• _WHAT THIS TASK INVOLVES_:
Look through the material below and show every line with the word "True".

• _PROVIDED RECORDS_:
╭──

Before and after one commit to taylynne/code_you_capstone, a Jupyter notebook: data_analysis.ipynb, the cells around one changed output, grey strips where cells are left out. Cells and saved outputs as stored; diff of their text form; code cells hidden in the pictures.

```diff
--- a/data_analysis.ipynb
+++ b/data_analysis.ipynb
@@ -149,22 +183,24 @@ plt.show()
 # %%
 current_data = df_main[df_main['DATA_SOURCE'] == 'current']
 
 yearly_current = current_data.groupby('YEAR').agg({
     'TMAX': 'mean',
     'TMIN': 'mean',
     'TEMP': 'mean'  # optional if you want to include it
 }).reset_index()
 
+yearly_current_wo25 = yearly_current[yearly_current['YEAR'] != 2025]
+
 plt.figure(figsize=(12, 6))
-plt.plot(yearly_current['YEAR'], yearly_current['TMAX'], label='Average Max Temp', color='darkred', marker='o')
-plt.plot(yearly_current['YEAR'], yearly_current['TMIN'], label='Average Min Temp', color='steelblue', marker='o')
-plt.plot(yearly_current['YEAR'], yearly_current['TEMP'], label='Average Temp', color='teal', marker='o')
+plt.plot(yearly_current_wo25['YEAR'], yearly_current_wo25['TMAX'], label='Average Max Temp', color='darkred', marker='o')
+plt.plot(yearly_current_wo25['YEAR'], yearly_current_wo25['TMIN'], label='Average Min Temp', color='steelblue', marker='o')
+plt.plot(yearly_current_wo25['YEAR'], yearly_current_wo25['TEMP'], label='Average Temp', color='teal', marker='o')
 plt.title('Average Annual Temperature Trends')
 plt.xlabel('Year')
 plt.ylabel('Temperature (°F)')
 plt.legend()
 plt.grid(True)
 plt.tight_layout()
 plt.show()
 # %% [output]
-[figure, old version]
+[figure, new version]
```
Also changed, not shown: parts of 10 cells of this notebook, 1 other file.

╰──
╭──

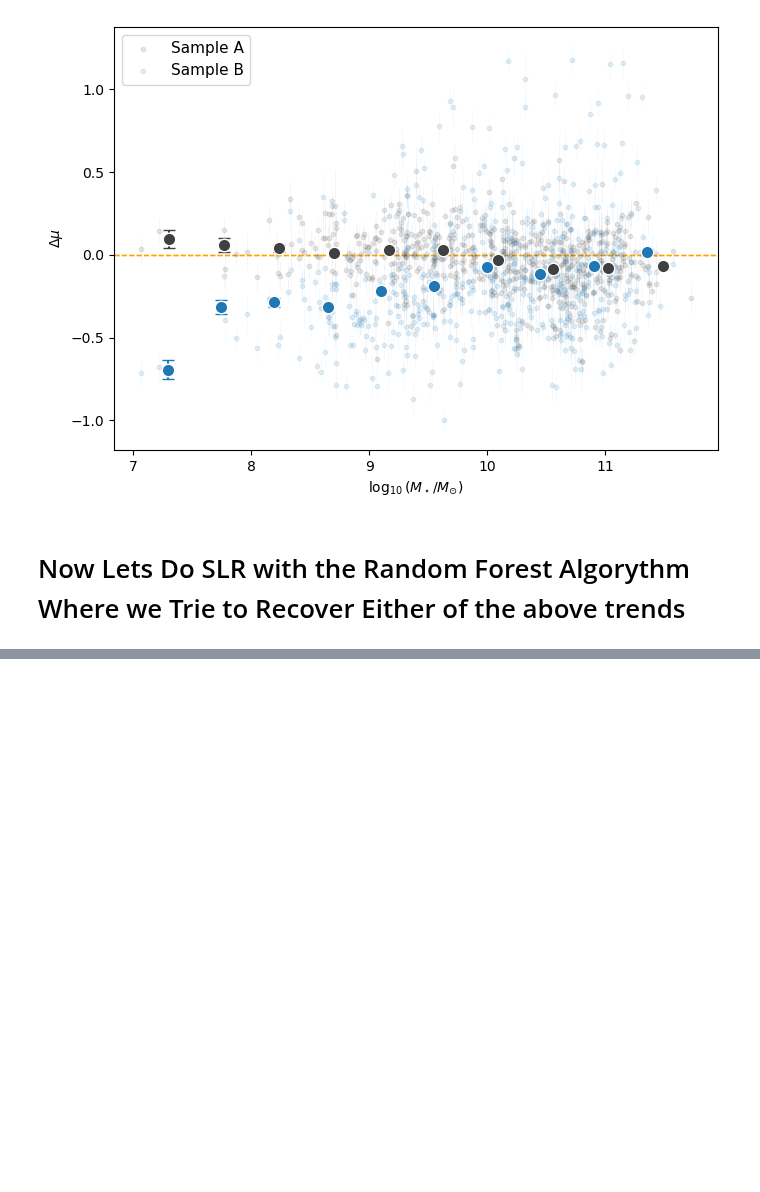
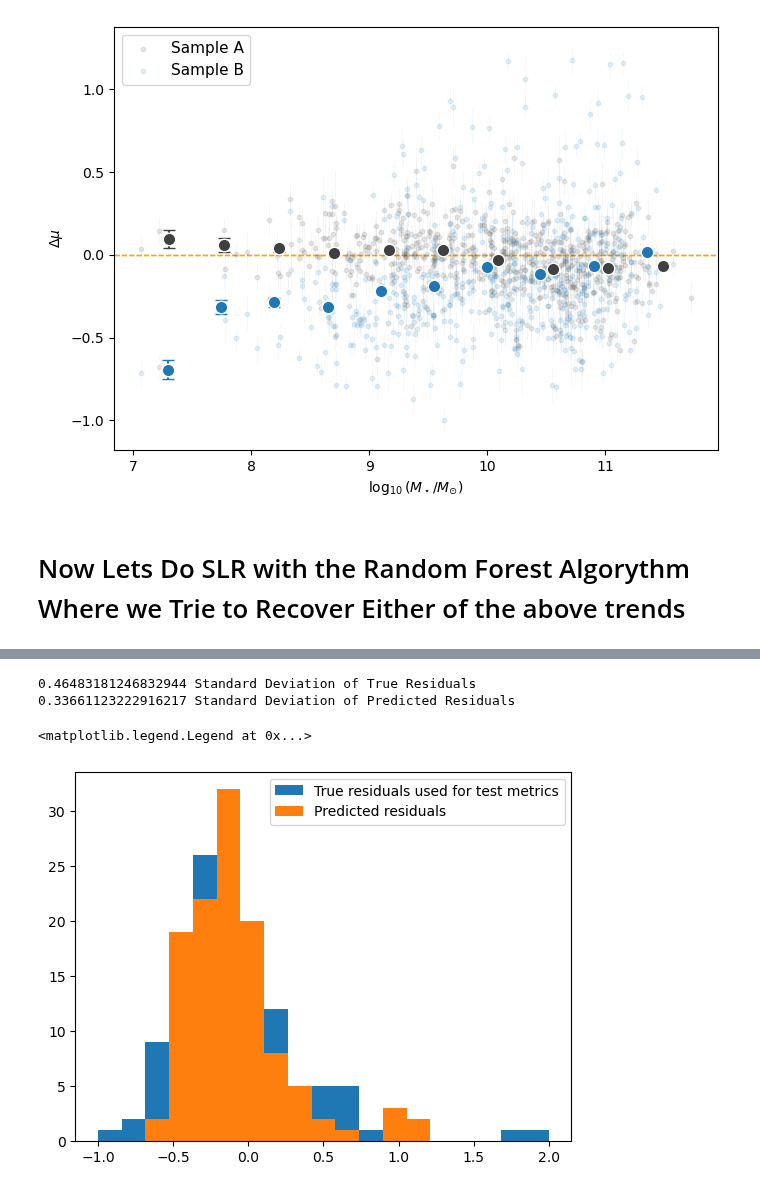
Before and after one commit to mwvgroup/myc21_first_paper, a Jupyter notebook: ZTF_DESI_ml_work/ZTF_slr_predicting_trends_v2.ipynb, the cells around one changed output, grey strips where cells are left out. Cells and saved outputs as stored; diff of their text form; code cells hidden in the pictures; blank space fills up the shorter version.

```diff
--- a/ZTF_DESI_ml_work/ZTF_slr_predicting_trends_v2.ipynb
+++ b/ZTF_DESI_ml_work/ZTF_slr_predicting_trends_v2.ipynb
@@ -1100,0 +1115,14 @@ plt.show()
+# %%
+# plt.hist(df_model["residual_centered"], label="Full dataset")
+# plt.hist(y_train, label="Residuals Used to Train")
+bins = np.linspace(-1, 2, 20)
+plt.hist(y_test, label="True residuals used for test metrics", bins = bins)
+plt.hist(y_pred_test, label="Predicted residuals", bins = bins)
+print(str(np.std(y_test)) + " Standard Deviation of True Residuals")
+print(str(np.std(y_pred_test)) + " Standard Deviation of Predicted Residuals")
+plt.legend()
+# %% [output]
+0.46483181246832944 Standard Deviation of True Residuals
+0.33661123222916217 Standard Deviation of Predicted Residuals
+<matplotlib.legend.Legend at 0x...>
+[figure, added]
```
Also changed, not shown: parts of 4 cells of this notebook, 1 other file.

╰──

• _ANSWER SPACE_:
 plt.grid(True)
+plt.hist(y_test, label="True residuals used for test metrics", bins = bins)
+print(str(np.std(y_test)) + " Standard Deviation of True Residuals")
+0.46483181246832944 Standard Deviation of True Residuals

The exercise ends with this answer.